Search each line below for "string", then return the lines where it appears.

** Opening Data to process block **

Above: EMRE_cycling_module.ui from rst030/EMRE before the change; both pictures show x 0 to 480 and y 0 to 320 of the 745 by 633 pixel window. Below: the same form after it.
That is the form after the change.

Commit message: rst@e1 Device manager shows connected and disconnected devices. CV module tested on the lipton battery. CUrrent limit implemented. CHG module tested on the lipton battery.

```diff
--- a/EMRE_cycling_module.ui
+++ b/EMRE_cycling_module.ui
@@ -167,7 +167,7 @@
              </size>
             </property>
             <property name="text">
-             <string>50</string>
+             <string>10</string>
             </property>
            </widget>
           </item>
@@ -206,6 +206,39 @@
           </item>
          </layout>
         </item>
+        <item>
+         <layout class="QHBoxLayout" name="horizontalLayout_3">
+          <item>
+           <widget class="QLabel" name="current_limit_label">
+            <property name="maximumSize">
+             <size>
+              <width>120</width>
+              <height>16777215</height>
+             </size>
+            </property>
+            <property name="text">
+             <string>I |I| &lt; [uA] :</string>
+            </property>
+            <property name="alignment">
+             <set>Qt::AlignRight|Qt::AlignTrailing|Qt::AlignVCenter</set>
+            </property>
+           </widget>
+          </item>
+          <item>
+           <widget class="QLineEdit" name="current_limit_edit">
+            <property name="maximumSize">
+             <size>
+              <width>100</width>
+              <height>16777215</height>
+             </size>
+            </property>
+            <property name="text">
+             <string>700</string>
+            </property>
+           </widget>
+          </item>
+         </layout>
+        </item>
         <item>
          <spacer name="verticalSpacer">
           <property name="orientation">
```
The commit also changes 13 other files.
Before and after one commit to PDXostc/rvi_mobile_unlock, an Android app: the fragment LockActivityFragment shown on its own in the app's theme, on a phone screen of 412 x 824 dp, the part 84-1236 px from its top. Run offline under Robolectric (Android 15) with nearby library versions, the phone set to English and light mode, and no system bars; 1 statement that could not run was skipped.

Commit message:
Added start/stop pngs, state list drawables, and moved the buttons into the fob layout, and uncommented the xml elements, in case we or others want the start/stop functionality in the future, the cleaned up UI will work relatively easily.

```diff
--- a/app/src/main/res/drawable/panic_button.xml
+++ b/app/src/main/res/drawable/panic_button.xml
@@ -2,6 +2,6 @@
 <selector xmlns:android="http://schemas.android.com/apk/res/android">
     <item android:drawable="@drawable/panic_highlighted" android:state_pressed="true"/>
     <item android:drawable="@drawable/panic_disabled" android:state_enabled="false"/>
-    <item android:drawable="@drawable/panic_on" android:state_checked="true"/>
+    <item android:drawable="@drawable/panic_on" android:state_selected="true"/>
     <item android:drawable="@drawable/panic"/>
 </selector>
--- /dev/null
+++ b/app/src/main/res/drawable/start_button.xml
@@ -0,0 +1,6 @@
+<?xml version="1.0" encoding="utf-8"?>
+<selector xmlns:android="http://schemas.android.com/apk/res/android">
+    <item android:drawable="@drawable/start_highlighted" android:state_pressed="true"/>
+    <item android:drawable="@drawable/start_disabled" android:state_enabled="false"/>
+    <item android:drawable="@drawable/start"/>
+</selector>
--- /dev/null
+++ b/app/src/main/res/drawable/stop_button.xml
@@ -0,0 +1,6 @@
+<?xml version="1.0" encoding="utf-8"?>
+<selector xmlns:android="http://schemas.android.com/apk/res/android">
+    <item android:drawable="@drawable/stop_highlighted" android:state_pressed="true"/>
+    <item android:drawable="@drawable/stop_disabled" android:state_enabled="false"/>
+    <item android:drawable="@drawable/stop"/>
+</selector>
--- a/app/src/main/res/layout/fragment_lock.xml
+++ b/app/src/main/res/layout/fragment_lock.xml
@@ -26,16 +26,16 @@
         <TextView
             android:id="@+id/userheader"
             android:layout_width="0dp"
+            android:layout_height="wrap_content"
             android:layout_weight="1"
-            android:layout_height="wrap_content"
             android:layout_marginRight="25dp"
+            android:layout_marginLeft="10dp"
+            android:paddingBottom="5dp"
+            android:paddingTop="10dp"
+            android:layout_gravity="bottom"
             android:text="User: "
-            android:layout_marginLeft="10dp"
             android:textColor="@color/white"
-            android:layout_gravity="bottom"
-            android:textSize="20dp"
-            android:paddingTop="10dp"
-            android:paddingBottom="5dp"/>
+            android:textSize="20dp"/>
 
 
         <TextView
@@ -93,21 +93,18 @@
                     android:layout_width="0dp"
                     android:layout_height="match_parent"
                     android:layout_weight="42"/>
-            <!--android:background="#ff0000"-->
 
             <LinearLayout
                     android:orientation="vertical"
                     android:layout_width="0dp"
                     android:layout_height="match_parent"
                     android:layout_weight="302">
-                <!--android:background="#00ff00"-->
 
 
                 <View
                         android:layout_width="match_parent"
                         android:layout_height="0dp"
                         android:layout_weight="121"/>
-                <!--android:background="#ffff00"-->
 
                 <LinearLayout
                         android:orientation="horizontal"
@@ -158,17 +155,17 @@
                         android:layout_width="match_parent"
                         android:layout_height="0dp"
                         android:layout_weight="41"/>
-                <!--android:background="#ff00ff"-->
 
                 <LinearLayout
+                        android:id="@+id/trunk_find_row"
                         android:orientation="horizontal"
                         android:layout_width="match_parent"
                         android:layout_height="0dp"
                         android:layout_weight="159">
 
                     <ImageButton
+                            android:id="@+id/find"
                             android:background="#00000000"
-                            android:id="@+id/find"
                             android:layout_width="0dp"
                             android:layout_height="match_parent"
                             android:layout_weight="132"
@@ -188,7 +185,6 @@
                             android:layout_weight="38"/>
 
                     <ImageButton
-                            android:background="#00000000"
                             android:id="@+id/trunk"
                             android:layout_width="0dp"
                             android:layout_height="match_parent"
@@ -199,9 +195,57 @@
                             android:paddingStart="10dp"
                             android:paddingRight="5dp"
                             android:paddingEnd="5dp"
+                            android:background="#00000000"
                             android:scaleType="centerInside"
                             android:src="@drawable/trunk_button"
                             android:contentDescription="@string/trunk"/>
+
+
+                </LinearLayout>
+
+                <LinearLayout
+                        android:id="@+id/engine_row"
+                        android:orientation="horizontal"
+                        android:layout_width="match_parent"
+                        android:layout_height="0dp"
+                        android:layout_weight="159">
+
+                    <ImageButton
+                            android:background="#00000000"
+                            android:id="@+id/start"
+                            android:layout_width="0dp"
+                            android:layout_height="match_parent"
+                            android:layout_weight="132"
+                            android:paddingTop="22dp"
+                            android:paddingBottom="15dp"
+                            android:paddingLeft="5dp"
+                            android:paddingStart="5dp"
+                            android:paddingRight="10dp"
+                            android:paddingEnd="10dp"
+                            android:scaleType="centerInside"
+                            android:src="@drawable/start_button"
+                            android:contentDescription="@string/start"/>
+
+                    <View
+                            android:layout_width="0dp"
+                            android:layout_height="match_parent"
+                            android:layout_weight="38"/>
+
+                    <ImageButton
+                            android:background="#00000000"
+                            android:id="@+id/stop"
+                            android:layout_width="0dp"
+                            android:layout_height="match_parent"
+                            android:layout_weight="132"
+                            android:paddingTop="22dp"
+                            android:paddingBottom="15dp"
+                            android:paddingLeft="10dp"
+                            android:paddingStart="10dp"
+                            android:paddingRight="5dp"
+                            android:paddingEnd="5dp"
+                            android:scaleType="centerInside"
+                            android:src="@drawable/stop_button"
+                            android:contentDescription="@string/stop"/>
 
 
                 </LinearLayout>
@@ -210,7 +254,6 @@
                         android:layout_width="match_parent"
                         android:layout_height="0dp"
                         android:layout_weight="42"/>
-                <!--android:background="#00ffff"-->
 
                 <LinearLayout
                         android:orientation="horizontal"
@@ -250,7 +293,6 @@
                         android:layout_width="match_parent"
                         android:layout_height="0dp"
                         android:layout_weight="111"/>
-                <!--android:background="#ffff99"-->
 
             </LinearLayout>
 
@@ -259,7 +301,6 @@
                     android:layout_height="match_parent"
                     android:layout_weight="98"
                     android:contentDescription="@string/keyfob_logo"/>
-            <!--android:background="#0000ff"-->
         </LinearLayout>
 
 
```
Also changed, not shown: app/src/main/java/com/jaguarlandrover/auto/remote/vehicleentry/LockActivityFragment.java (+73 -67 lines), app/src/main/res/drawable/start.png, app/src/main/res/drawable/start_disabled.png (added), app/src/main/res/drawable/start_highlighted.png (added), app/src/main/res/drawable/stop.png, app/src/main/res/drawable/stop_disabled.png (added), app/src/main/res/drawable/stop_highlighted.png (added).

** Closing Data to process block **

Written solution.
-             <string>50</string>
+             <string>10</string>
+             <string>I |I| &lt; [uA] :</string>
+             <string>700</string>
                             android:contentDescription="@string/trunk"/>
+                            android:contentDescription="@string/start"/>
+                            android:contentDescription="@string/stop"/>
                     android:contentDescription="@string/keyfob_logo"/>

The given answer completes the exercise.